    My dissertation overcomes the above challenges and limitations by automating the process of detecting and repairing energy optimizable UIs in mobile apps. I have two main insights underlying my research. The first insight is that display energy optimization potential can be quantified. Based on this insight, I designed and developed an approach that combines dynamic analysis, power modeling, and color transformation to detect energy optimizable UIs. The second insight is that both types of program analyses can be used to gather UI information. Based on this insight, I designed and developed an approach that employs dynamic analysis, static analysis, and a search based technique to model and recolor Android UIs. In the empirical evaluation, my techniques were highly effective and efficient in detecting and repairing the energy optimizable UIs in mobile apps.
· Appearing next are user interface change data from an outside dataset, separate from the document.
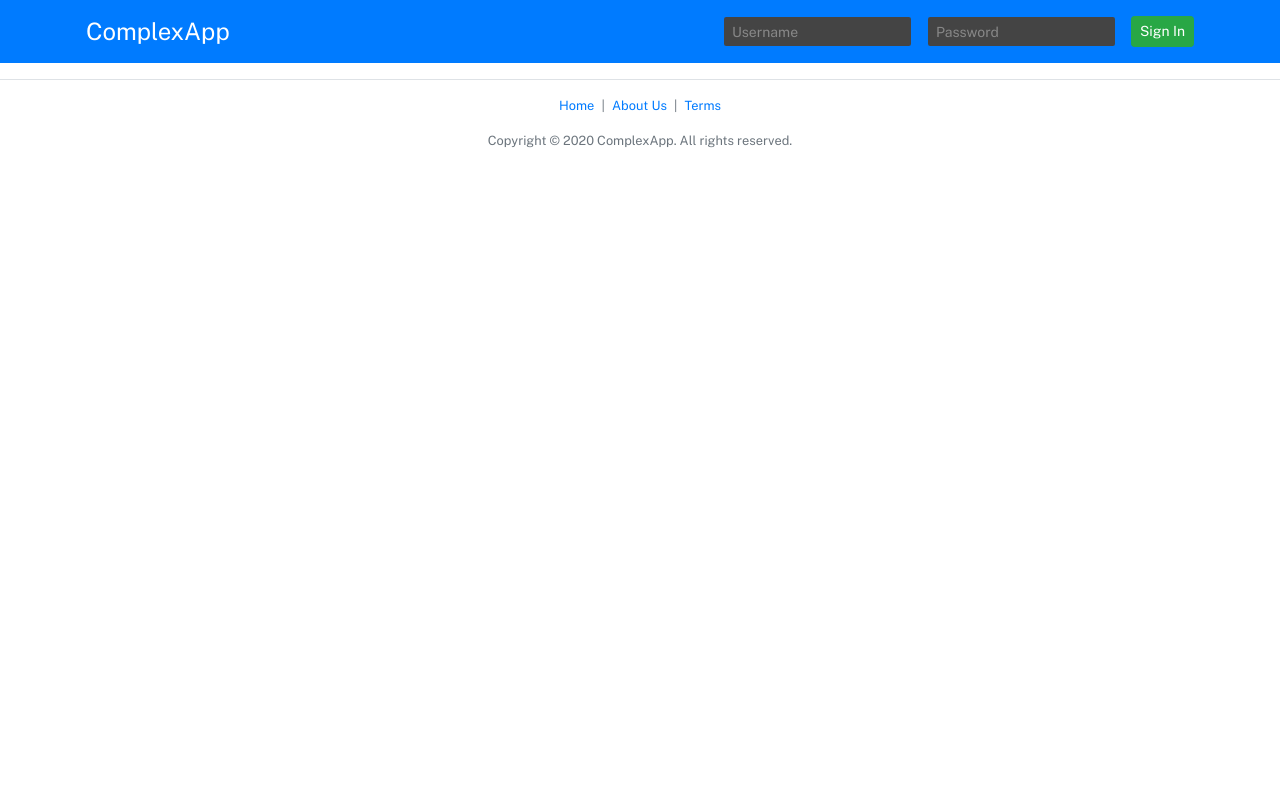
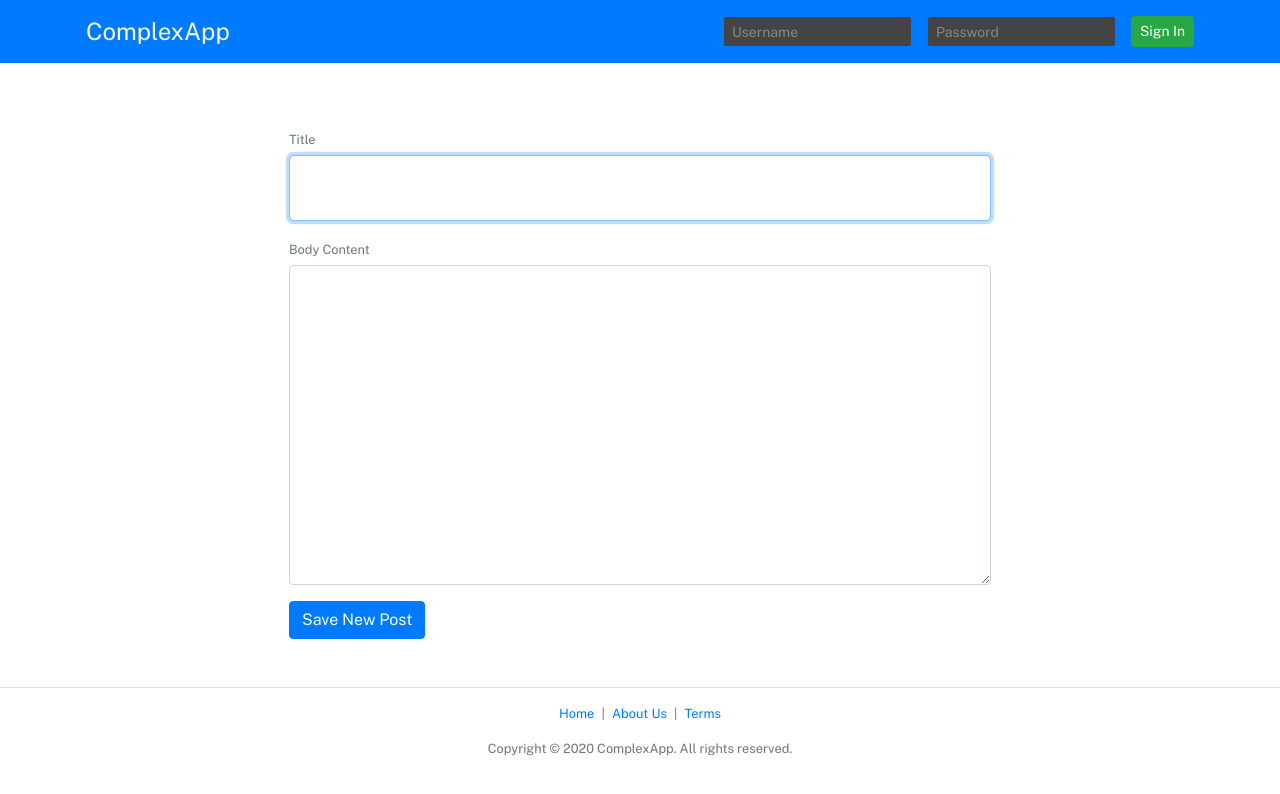
Before and after one commit to afqAhmed/social-app, a React (Create React App) app in the folder frontend/: page /create-post in a window 1280 px wide. Shown: the top 794 px of the page. Built offline with nearby package versions, Linux system fonts and the light colour scheme.

Commit message:
Create Post, Single Post and Flash Msg included

```diff
--- a/frontend/src/App.js
+++ b/frontend/src/App.js
@@ -1,4 +1,4 @@
-import React from 'react'
+import React, { useState } from 'react'
 import { BrowserRouter, Switch, Route } from 'react-router-dom'
 import Axios from 'axios'
 
@@ -6,6 +6,10 @@ import Axios from 'axios'
 // Import App Components
 import Header from './components/Header'
 import HomeGuest from './components/HomeGuest'
+import Home from './components/Home'
+import FlashMessages from './components/FlashMessages'
+import CreatePost from './components/CreatePost'
+import SinglePost from './components/SinglePost'
 import Footer from './components/Footer'
 import About from './components/About'
 import Terms from './components/Terms'
@@ -13,11 +17,23 @@ import Terms from './components/Terms'
 Axios.defaults.baseURL = 'http://localhost:8080'
 
 const App = () => {
+  const [loggedIn, setLoggedIn] = useState(Boolean(localStorage.getItem('appToken')))
+  const [flashMessages, setFlashMessages] = useState([])
+
+  const addFlashMessages = (msg) => {
+    setFlashMessages(prev => prev.concat(msg))
+  }
+
+
+
   return (
     <BrowserRouter>
-      <Header />
+      <Header loggedIn={loggedIn} setLoggedIn={setLoggedIn}/>
+      <Route><FlashMessages flashMessages={flashMessages}/></Route>
       <Switch>
-        <Route path="/" exact> <HomeGuest /> </Route>
+        <Route path="/" exact> { loggedIn ? <Home /> : <HomeGuest />} </Route>
+        <Route path="/create-post"><CreatePost addFlashMessages={addFlashMessages} /> </Route>
+        <Route path="/post/:id"><SinglePost/></Route>
         <Route path="/about-us" exact> <About /> </Route>
         <Route path="/terms" exact> <Terms /> </Route>
       </Switch>
--- /dev/null
+++ b/frontend/src/components/CreatePost.js
@@ -0,0 +1,45 @@
+import React, { useState } from 'react'
+import { withRouter } from 'react-router-dom'
+import Axios from 'axios'
+import Page from './Page'
+
+const CreatePost = (props) => {
+  const [title, setTitle] = useState()
+  const [body, setBody] = useState()
+
+  const handleSubmit = async (e) => {
+    e.preventDefault()
+    try {
+      const response = await Axios.post('/create-post', { title, body, token: localStorage.getItem('appToken') } )
+      props.addFlashMessages('Post created successfully')
+      props.history.push(`/post/${response.data}`)
+      console.log('Congrats! Post created successfully.')
+    } catch (error) {
+      console.log('Oops! Something went wrong.')
+    }
+  }
+
+  return (
+    <Page title="Create-post">
+      <form onSubmit={handleSubmit}>
+        <div className="form-group">
+          <label htmlFor="post-title" className="text-muted mb-1">
+            <small>Title</small>
+          </label>
+          <input onChange={e => setTitle(e.target.value)} autoFocus name="title" id="post-title" className="form-control form-control-lg form-control-title" type="text" placeholder="" autoComplete="off" />
+        </div>
+
+        <div className="form-group">
+          <label htmlFor="post-body" className="text-muted mb-1 d-block">
+            <small>Body Content</small>
+          </label>
+          <textarea onChange={e => setBody(e.target.value)} name="body" id="post-body" className="body-content tall-textarea form-control" type="text"></textarea>
+        </div>
+
+        <button className="btn btn-primary">Save New Post</button>
+      </form>
+    </Page>
+  )
+}
+
+export default withRouter(CreatePost)
--- /dev/null
+++ b/frontend/src/components/FlashMessages.js
@@ -0,0 +1,11 @@
+import React from 'react'
+
+const FlashMessages = (props) => {
+  return (
+    <div className="floating-alerts">
+      {props.flashMessages.map((msg, index) => <div key={index} className="alert alert-success text-center floating-alert shadow-sm">{msg}</div>)}
+    </div>
+  )
+}
+
+export default FlashMessages
--- a/frontend/src/components/Header.js
+++ b/frontend/src/components/Header.js
@@ -1,10 +1,10 @@
-import React, { useState } from 'react'
+import React from 'react'
 import { Link } from 'react-router-dom'
 import LoggedOut from './LoggedOut'
 import LoggedIn from './LoggedIn'
 
-const Header = () => {
-  const [loggedIn, setLoggedIn] = useState(Boolean(localStorage.getItem('appToken')))
+const Header = (props) => {
+
   return (
     <header className="header-bar bg-primary mb-3">
       <div className="container d-flex flex-column flex-md-row align-items-center p-3">
@@ -13,7 +13,7 @@ const Header = () => {
             ComplexApp
           </Link>
         </h4>
-        {loggedIn ? <LoggedIn setLoggedIn={setLoggedIn} /> : <LoggedOut setLoggedIn={setLoggedIn} />}
+        {props.loggedIn ? <LoggedIn setLoggedIn={props.setLoggedIn} /> : <LoggedOut setLoggedIn={props.setLoggedIn} />}
       </div>
     </header>
   )
--- /dev/null
+++ b/frontend/src/components/Home.js
@@ -0,0 +1,13 @@
+import React from 'react'
+import Page from './Page'
+
+const Home = () => {
+  return (
+    <Page title={"Welcome-" + localStorage.getItem('appUsername')} wide={true} className="container container--narrow py-md-5">
+    <h2 className="text-center">Hello <strong>{localStorage.getItem('appUsername')}</strong>, your feed is empty.</h2>
+    <p className="lead text-muted text-center">Your feed displays the latest posts from the people you follow. If you don&rsquo;t have any friends to follow that&rsquo;s okay; you can use the &ldquo;Search&rdquo; feature in the top menu bar to find content written by people with similar interests and then follow them.</p>
+  </Page>
+  )
+}
+
+export default Home
--- a/frontend/src/components/LoggedIn.js
+++ b/frontend/src/components/LoggedIn.js
@@ -1,4 +1,5 @@
 import React from 'react'
+import { Link } from 'react-router-dom'
 
 const LoggedIn = (props) => {
   const handleLogout = () => {
@@ -9,21 +10,21 @@ const LoggedIn = (props) => {
   }
 
   return (
-    <div class="flex-row my-3 my-md-0">
-    <a href="#" class="text-white mr-2 header-search-icon">
-      <i class="fas fa-search"></i>
+    <div className="flex-row my-3 my-md-0">
+    <a href="#" className="text-white mr-2 header-search-icon">
+      <i className="fas fa-search"></i>
     </a>
-    <span class="mr-2 header-chat-icon text-white">
-      <i class="fas fa-comment"></i>
-      <span class="chat-count-badge text-white"> </span>
+    <span className="mr-2 header-chat-icon text-white">
+      <i className="fas fa-comment"></i>
+      <span className="chat-count-badge text-white"> </span>
     </span>
-    <a href="#" class="mr-2">
-      <img class="small-header-avatar" src={localStorage.getItem('appAvatar')} />
+    <a href="#" className="mr-2">
+      <img className="small-header-avatar" src={localStorage.getItem('appAvatar')} />
     </a>
-    <a class="btn btn-sm btn-success mr-2" href="/create-post">
+    <Link className="btn btn-sm btn-success mr-2" to="/create-post">
       Create Post
-    </a>
-    <button onClick={handleLogout} class="btn btn-sm btn-secondary">
+    </Link>
+    <button onClick={handleLogout} className="btn btn-sm btn-secondary">
       Sign Out
     </button>
   </div>
--- /dev/null
+++ b/frontend/src/components/SinglePost.js
@@ -0,0 +1,36 @@
+import React from 'react'
+import Page from './Page'
+
+const SinglePost = () => {
+  return (
+    <Page title="New Post" className="container container--narrow py-md-5">
+      <div className="d-flex justify-content-between">
+        <h2>Example Post Title</h2>
+        <span className="pt-2">
+          <a href="#" className="text-primary mr-2" title="Edit">
+            <i className="fas fa-edit"></i>
+          </a>
+          <a className="delete-post-button text-danger" title="Delete">
+            <i className="fas fa-trash"></i>
+          </a>
+        </span>
+      </div>
+
+      <p className="text-muted small mb-4">
+        <a href="#">
+          <img className="avatar-tiny" src={localStorage.getItem('appAvatar')} />
+        </a>
+        Posted by <a href="#">{localStorage.getItem('appUsername')}</a> on 2/10/2020
+      </p>
+
+      <div className="body-content">
+        <p>
+          Lorem ipsum dolor sit <strong>example</strong> post adipisicing elit. Iure ea at esse, tempore qui possimus soluta impedit natus voluptate, sapiente saepe modi est pariatur. Aut voluptatibus aspernatur fugiat asperiores at.
+        </p>
+        <p>Lorem ipsum dolor sit amet consectetur adipisicing elit. Beatae quod asperiores corrupti omnis qui, placeat neque modi, dignissimos, ab exercitationem eligendi culpa explicabo nulla tempora rem? Lorem ipsum dolor sit amet consectetur adipisicing elit. Iure ea at esse, tempore qui possimus soluta impedit natus voluptate, sapiente saepe modi est pariatur. Aut voluptatibus aspernatur fugiat asperiores at.</p>
+      </div>
+    </Page>
+  )
+}
+
+export default SinglePost
```
Also changed, not shown: frontend/src/components/HomeGuest.js (line endings or trailing spaces).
These results indicate that my detection technique can help developers in locating energy optimizable UIs and that my repair technique can help developers in repairing energy optimizable UIs while maintaining their aesthetic quality.

    WebCast Link: https://usc.zoom.us/j/94745439598
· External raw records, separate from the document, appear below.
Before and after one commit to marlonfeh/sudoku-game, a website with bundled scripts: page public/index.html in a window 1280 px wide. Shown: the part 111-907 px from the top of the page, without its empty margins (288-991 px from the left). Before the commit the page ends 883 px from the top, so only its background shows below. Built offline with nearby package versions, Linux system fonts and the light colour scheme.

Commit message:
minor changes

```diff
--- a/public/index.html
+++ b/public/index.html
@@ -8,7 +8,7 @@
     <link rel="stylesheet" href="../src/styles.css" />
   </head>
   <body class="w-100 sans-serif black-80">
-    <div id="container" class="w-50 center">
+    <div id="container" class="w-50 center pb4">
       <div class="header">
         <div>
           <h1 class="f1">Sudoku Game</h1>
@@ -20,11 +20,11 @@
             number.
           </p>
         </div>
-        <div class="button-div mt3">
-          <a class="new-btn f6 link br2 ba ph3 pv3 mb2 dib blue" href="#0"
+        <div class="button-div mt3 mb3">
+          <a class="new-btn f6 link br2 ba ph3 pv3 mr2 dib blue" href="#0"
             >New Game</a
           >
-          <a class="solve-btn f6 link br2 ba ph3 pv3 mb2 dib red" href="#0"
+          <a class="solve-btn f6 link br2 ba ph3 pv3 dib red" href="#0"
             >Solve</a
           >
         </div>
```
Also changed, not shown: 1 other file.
    Audiences: Everyone Is Invited

    Contact: Lizsl De Leon

    OutlookiCal
  • Global Accessibility Awareness Day (GAAD)

    Thu, May 20, 2021
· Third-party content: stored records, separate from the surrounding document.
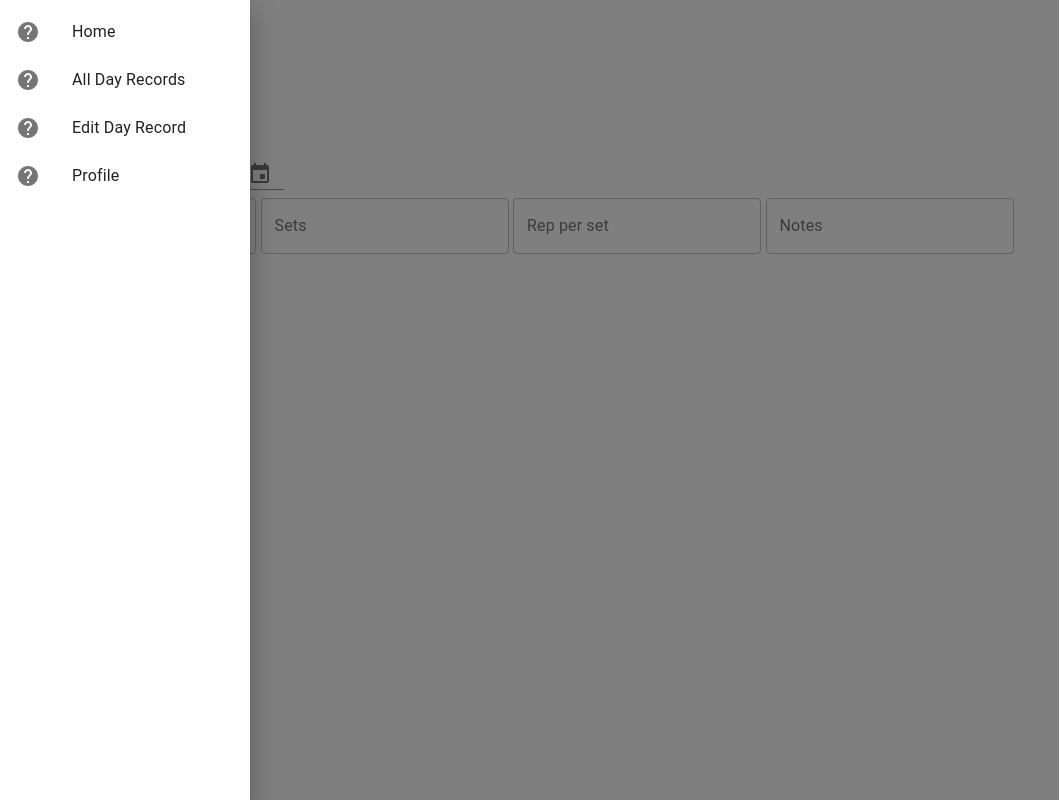
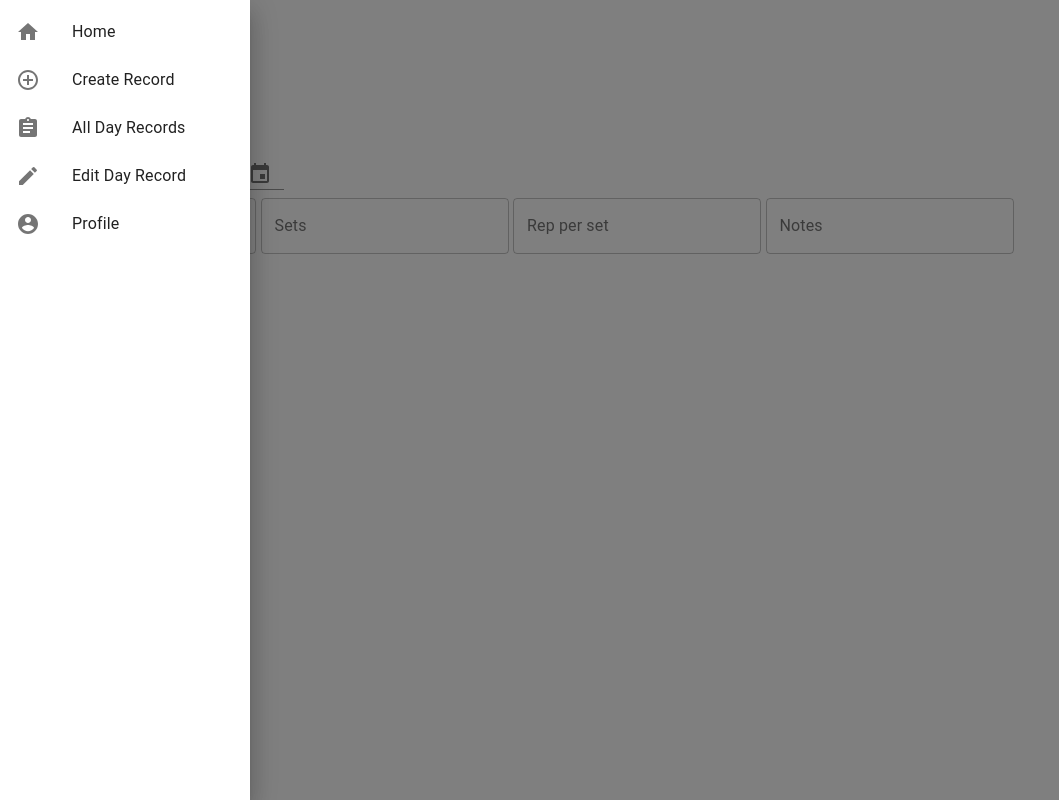
Before and after one commit to michael-small/strength-star, a React (Create React App) app: page /createrecord in a window 1280 px wide. Both pictures are taken after a click on the button 40 px from the left and 26 px from the top of the page. Shown: the whole page, without its empty margins (0-1059 px from the left). Built offline with nearby package versions, Linux system fonts and the light colour scheme.

Commit message:
Conditionally change MUI icons of side drawer
This was more annoying to do because this wasn't a functional
component with a render function to do switch statements. This
resulted in an awfuly large ternary operator that in no way should
see production.

```diff
--- a/src/components/SideDrawer/SideDrawer.js
+++ b/src/components/SideDrawer/SideDrawer.js
@@ -1,16 +1,29 @@
 import React from 'react';
-import clsx from 'clsx';
+import { Link } from 'react-router-dom';
+
+// MUI
 import { makeStyles } from '@material-ui/core/styles';
 import Drawer from '@material-ui/core/Drawer';
 import Button from '@material-ui/core/Button';
 import List from '@material-ui/core/List';
 import ListItem from '@material-ui/core/ListItem';
+import ListItemText from '@material-ui/core/ListItemText';
+
+// CSS
+import clsx from 'clsx';
+import styled from 'styled-components';
+
+// ICONS
 import ListItemIcon from '@material-ui/core/ListItemIcon';
-import ListItemText from '@material-ui/core/ListItemText';
+// ----conditional icons----
+import HomeIcon from '@material-ui/icons/Home';
+import AddCircleOutlineIcon from '@material-ui/icons/AddCircleOutline';
+import AssignmentIcon from '@material-ui/icons/Assignment';
+import EditIcon from '@material-ui/icons/Edit';
+import AccountCircleIcon from '@material-ui/icons/AccountCircle';
+import HelpIcon from '@material-ui/icons/Help';
+// ----misc icons----
 import MenuIcon from '@material-ui/icons/Menu';
-import HelpIcon from '@material-ui/icons/Help';
-import { Link } from 'react-router-dom';
-import styled from 'styled-components';
 
 const useStyles = makeStyles({
 	list: {
@@ -27,6 +40,19 @@ export default function TemporaryDrawer() {
 		left: false,
 	});
 
+	const StyledLink = styled(Link)`
+		text-decoration: none;
+		color: inherit;
+
+		&:focus,
+		&:hover,
+		&:visited,
+		&:link,
+		&:active {
+			text-decoration: none;
+		}
+	`;
+
 	const toggleDrawer = (anchor, open) => (event) => {
 		if (
 			event.type === 'keydown' &&
@@ -40,23 +66,11 @@ export default function TemporaryDrawer() {
 
 	const navLinks = [
 		{ page: 'Home', path: '/' },
+		{ page: 'Create Record', path: '/createrecord' },
 		{ page: 'All Day Records', path: '/alldayrecords' },
 		{ page: 'Edit Day Record', path: '/editdayrecord' },
 		{ page: 'Profile', path: '/profile' },
 	];
-
-	const StyledLink = styled(Link)`
-		text-decoration: none;
-		color: inherit;
-
-		&:focus,
-		&:hover,
-		&:visited,
-		&:link,
-		&:active {
-			text-decoration: none;
-		}
-	`;
 
 	const list = (anchor) => (
 		<div
@@ -72,7 +86,19 @@ export default function TemporaryDrawer() {
 					<StyledLink key={index} to={link.path}>
 						<ListItem button>
 							<ListItemIcon>
-								<HelpIcon></HelpIcon>
+								{link.page === 'Home' ? (
+									<HomeIcon />
+								) : link.page === 'Create Record' ? (
+									<AddCircleOutlineIcon />
+								) : link.page === 'All Day Records' ? (
+									<AssignmentIcon />
+								) : link.page === 'Edit Day Record' ? (
+									<EditIcon />
+								) : link.page === 'Profile' ? (
+									<AccountCircleIcon />
+								) : (
+									<HelpIcon />
+								)}
 							</ListItemIcon>
 							<ListItemText primary={link.page} />
 						</ListItem>
```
    Information Technology Program (ITP)

    University Calendar


    Thursday, May 20th is the tenth annual Global Accessibility Awareness Day (GAAD). The purpose of GAAD is to get everyone talking, thinking and learning about digital access and inclusion, and the more than One Billion people with disabilities/impairments. ITP advisory Board Member Joe Devon, one of the co-founders of GAAD, created this video for the Trojan community: https://drive.google.com/file/d/1mVBY4iBB0qA4pAhlCOSeO1ZCS1t0MJtj/view?usp=sharing sharing the story of how GAAD began.

    ITP Faculty Member Kendra Walther is actively involved in Viterbi's accessibility efforts and serves as co-lead of the Teach Access (https://teachaccess.org/) student task force and co-organizer of the 2021 Teach Access Virtual Study Away Program. During the program, over 80 students from nine universities participated in sessions with accessibility experts from a variety of technology companies, and 13 of those student participants were Trojans. Students learned about accessibility and assistive technologies, heard from disability advocates, learned about career paths in accessibility, engaged in AI and VR research in accessibility, discussed racial justice, intersectionality, and disability rights, thought about accessible design and hosting accessible events, and had the opportunity to apply their knowledge in an optional team project. Participating students were placed in small cross-disciplinary, multi-institutional teams and competed to build their own accessibility focused awareness or technology project during the Accessathon. Winners will be announced on the Teach Access website on GAAD, and each team has at least one Trojan student member.

    On this GAAD, we encourage everyone in the Trojan family to talk, think, and learn about accessibility and inclusion! Fight on!

    Audiences: Everyone Is Invited

    Contact: Eric Perez

    OutlookiCal